In response, a spokesperson for Boris Johnson’s administration said that regardless of the outcome of negotiations, “we will be leaving the single market and customs union at the end of the year. Businesses therefore need to prepare for life after 31 December, and many have done so already.”
“My sense is that the market is selling sterling again and this will continue this month on fear that we might not get a deal or an extension, so there are some preparations for a worst-case scenario — Brexit without a deal, which is a possibility,” Neil Jones, head of European hedge fund sales at Mizuho, said. According to Jones, the current Sterling exchange rate does not fully reflect a no-deal Brexit.
On the other hand, there are also opinions among market analysts that the transition period may be extended beyond December, since the coronavirus pandemic slowed down EU-UK negotiations. According to Societe Generale, there is a 63% possibility of a transition period extension, while the possibility of a trade deal is seen at 83%.
As of 11:44 GMT on Thursday GBP/USD was retreating 0.35% to trade at 1.2532, after touching an intraday low of 1.2501 during early European session, or a level not seen since June 2nd (1.2479).
In terms of economic calendar, today’s focus will be on US trade balance report, scheduled at 12:30 GMT. The US trade deficit probably widened to USD 49.0 billion in April, according to market expectations, from a deficit figure of USD 44.4 billion in the prior month. March exports and imports shrank to their lowest level since November 2016, as many businesses were forced to operate at limited capacity or to discontinue operations completely due to the coronavirus pandemic.
Also at 12:30 GMT the US Labor Department will report on jobless claims. The number of people in the country, who filed for unemployment assistance for the first time during the business week ended May 29th, probably eased to 1,800,000, according to expectations, from 2,123,000 in the preceding week. The latter has been the lowest number of claims since mid-March.
Bond Yield Spread
The spread between 2-year US and 2-year UK bond yields, which reflects the flow of funds in a short term, equaled 20.3 basis points (0.203%) as of 10:15 GMT on Thursday, up from 19.1 basis points on June 3rd.

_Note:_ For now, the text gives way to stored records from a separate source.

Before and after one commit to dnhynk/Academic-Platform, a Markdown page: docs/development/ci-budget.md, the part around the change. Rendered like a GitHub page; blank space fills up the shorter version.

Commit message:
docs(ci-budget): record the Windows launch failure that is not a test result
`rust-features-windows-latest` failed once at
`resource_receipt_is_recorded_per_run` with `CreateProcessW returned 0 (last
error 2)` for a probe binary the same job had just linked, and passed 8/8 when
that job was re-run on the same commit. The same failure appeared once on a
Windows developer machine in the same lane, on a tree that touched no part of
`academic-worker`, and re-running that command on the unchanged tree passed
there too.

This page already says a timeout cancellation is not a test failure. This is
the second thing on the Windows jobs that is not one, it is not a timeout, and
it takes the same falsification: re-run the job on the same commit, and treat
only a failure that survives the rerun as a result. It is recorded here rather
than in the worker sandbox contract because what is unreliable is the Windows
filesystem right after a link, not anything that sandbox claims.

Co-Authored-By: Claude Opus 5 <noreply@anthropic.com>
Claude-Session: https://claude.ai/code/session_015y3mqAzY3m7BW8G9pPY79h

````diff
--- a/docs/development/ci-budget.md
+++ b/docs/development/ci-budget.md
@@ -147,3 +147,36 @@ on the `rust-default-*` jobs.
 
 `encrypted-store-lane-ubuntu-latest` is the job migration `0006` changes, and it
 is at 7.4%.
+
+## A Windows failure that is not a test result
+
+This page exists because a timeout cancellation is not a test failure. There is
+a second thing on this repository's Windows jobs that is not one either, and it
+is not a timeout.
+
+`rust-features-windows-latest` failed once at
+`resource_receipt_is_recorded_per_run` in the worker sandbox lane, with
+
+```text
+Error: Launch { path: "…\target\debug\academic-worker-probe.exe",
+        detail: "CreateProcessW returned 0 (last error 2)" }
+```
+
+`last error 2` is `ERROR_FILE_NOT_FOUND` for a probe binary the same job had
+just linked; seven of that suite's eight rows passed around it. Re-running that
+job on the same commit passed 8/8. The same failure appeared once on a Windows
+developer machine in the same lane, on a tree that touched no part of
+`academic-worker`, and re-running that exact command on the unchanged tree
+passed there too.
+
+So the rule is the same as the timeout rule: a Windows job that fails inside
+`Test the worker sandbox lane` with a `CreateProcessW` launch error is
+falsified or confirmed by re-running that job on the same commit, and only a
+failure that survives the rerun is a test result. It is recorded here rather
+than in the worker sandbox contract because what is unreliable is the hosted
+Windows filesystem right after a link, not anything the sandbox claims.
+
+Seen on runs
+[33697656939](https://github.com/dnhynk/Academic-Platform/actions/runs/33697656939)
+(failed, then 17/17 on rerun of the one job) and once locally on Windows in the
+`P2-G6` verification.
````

Daily Pivot Levels (traditional method of calculation)
Central Pivot – 1.2579
R1 – 1.2612
R2 – 1.2649
R3 – 1.2682
R4 – 1.2715
S1 – 1.2543
S2 – 1.2509
S3 – 1.2473
S4 – 1.2437